But it’s not just the feel-good development of using the DP rule on domestic talent. It’s that MLS teams have figured out a way to compete on the global market. The Seattle Sounders beat out a handful of European offers to lure Clint Dempsey back to MLS, while the Galaxy secured Omar Gonzalez – who was rumored to be a target of Mexican giants Club América – by tabling the 2011 MLS Defender of the Year a competitive offer.
That sends perhaps a louder statement than anything else.
“The market is now intervening,” Real Salt Lake GM Garth Lagerwey told me by phone on Wednesday. “It’s not necessarily the Galaxy saying, ‘We want to make Omar Gonzalez a DP,’ although I’m sure that’s true on their end. It’s more a realization that, if you want Omar Gonzalez, you’ve got to pay what he’s worth in Mexico. We’re becoming a part of the world game.”
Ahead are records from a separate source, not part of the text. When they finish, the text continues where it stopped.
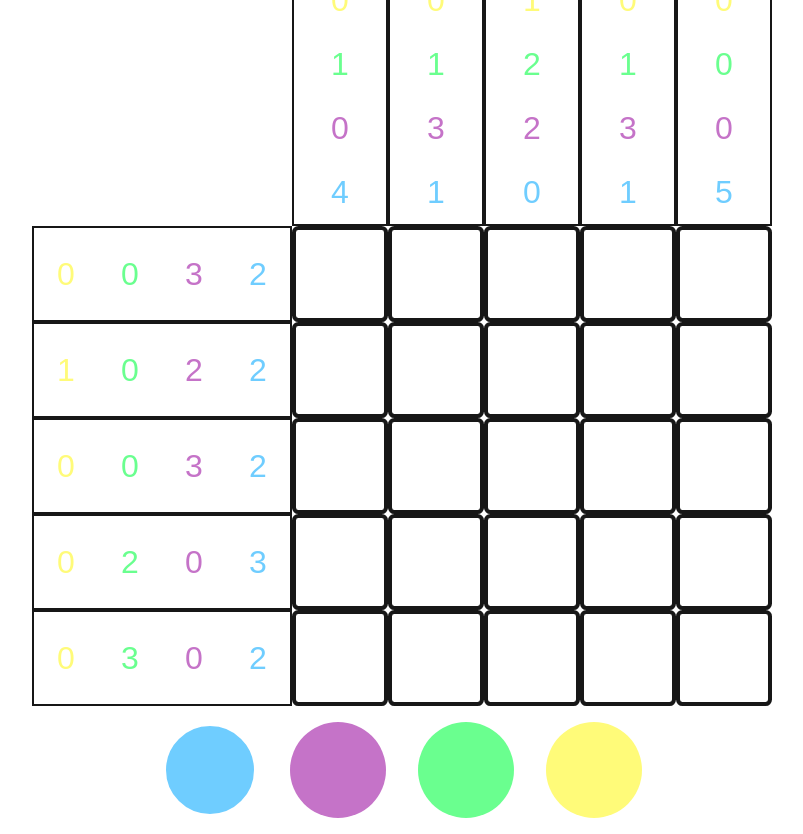
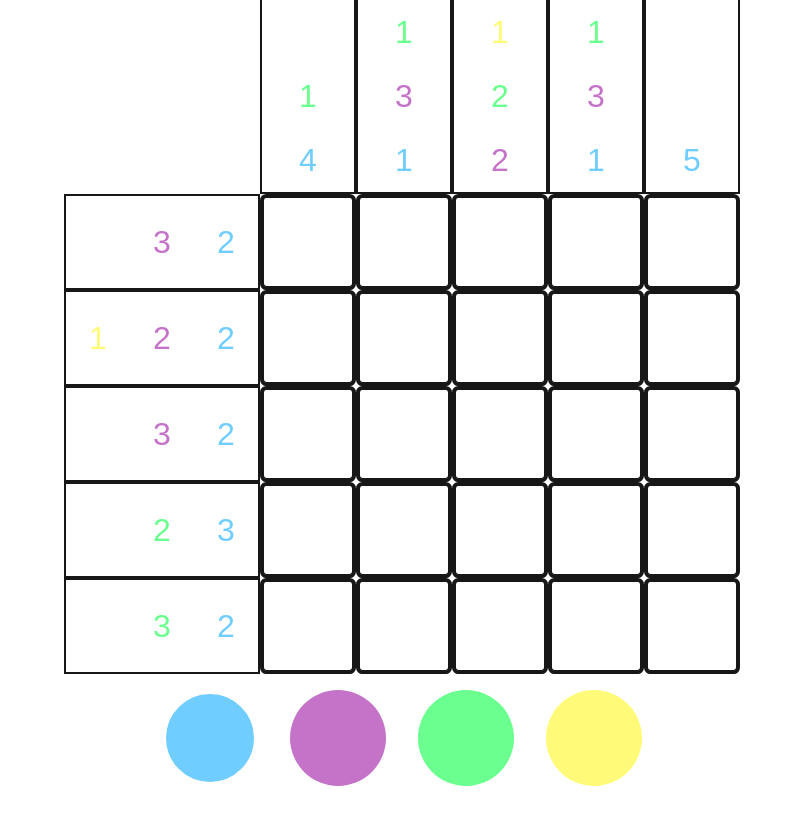
Before and after one commit to piksalchaos/pixipaint, a Next.js app: page / in a window 1280 px wide. Shown: the whole page, without its empty margins (238-1041 px from the left). After the commit the page ends 802 px from the top, so only its background shows below. Built offline with nearby package versions, Linux system fonts and the light colour scheme.

Commit message:
empty marker numbers removed

```diff
--- a/app/ui/markers.tsx
+++ b/app/ui/markers.tsx
@@ -35,9 +35,7 @@ export function ColumnMarkers({
               alignItems: "center",
             }}
           >
-            {columnMarker.map(({ count, groups }, colorId) => (
-              <MarkerNumber count={count} groups={groups} colorId={colorId} />
-            ))}
+            <Marker markerData={columnMarker} />
           </div>
         );
       })}
@@ -81,9 +79,7 @@ export function RowMarkers({
               alignItems: "center",
             }}
           >
-            {rowMarker.map(({ count, groups }, colorId) => (
-              <MarkerNumber count={count} groups={groups} colorId={colorId} />
-            ))}
+            <Marker markerData={rowMarker} />
           </div>
         );
       })}
@@ -91,6 +87,17 @@ export function RowMarkers({
   );
 }
 
+function Marker({
+  markerData,
+}: {
+  markerData: Array<{ count: number; groups: number }>;
+}) {
+  return markerData.map(({ count, groups }, colorId) => {
+    if (count > 0) {
+      return <MarkerNumber count={count} groups={groups} colorId={colorId} />;
+    }
+  });
+}
 function MarkerNumber({
   count,
   groups,
```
That won’t stop clubs from trying to lure big-name stars into the league, but it sets a precedent that the best we grow here have a place here and clubs can and will pony up. The DP Rule has also evolved on a macro level, too. Clubs know they don’t have to chase a big name to make their slots count.
They can bring in a player whose name isn’t immediately recognizable as far as star potential, but one who they believe will be a difference-maker on the field: guys like Portland’s Diego Valeri, Sporting KC’s Claudio Bieler or Montreal’s Hernán Bernardello.
They can choose to re-sign their own players and reward them with a DP-level contract. That’s true for guys like RSL’s Javier Morales, FC Dallas’ David Ferreira or, especially, San Jose’s Chris Wondolowski.
There’s a lot of cap math available to GMs nowadays, and the fact of the matter is that there’s no one single solution for how to make the DP Rule work – there are several options. Well, except for one rule, according to Lagerwey.
“You have to have an attacking player as a Designated Player to compete,” he said. “Forwards are the most expensive position in the game. That’s true worldwide. It’s just my opinion, but if you don’t have a DP goalscorer, it becomes harder to succeed.”
Ironically, Lagerwey’s RSL won MLS Cup in 2009 without a single DP on the roster, and Colorado repeated the feat a year later. Back then, you didn't have to sign a DP to win. That's no longer the case. Every team has realized that if you want to compete in this league, you need to hit a home run with your DPs.
The rules have changed again.
Jonah Freedman is the managing editor of MLSsoccer.com.